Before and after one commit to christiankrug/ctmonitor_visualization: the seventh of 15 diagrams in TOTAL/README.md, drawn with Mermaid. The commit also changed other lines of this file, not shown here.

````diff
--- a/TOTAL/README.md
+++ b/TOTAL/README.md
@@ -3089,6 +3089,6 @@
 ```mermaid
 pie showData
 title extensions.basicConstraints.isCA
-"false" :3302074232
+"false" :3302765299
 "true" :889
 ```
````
---
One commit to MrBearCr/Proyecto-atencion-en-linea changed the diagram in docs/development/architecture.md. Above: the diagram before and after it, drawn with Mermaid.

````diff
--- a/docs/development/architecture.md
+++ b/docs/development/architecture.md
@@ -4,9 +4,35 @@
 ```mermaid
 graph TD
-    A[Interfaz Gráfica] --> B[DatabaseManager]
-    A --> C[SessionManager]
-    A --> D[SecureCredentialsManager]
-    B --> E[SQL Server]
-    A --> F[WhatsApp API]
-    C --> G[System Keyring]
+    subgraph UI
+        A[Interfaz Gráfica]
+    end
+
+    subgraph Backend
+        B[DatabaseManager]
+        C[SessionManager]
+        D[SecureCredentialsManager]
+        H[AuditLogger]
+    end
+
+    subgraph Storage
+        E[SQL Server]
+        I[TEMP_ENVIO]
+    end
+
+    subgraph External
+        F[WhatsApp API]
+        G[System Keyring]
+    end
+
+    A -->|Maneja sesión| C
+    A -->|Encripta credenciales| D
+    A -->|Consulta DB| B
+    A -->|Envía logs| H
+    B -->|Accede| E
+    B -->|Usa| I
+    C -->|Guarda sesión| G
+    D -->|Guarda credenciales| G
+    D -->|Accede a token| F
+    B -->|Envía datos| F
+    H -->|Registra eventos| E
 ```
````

PROBLEM:
Once you have counted the lines above that hold the word "after", report only that total.

RESPONSE TO THIS EXERCISE:
2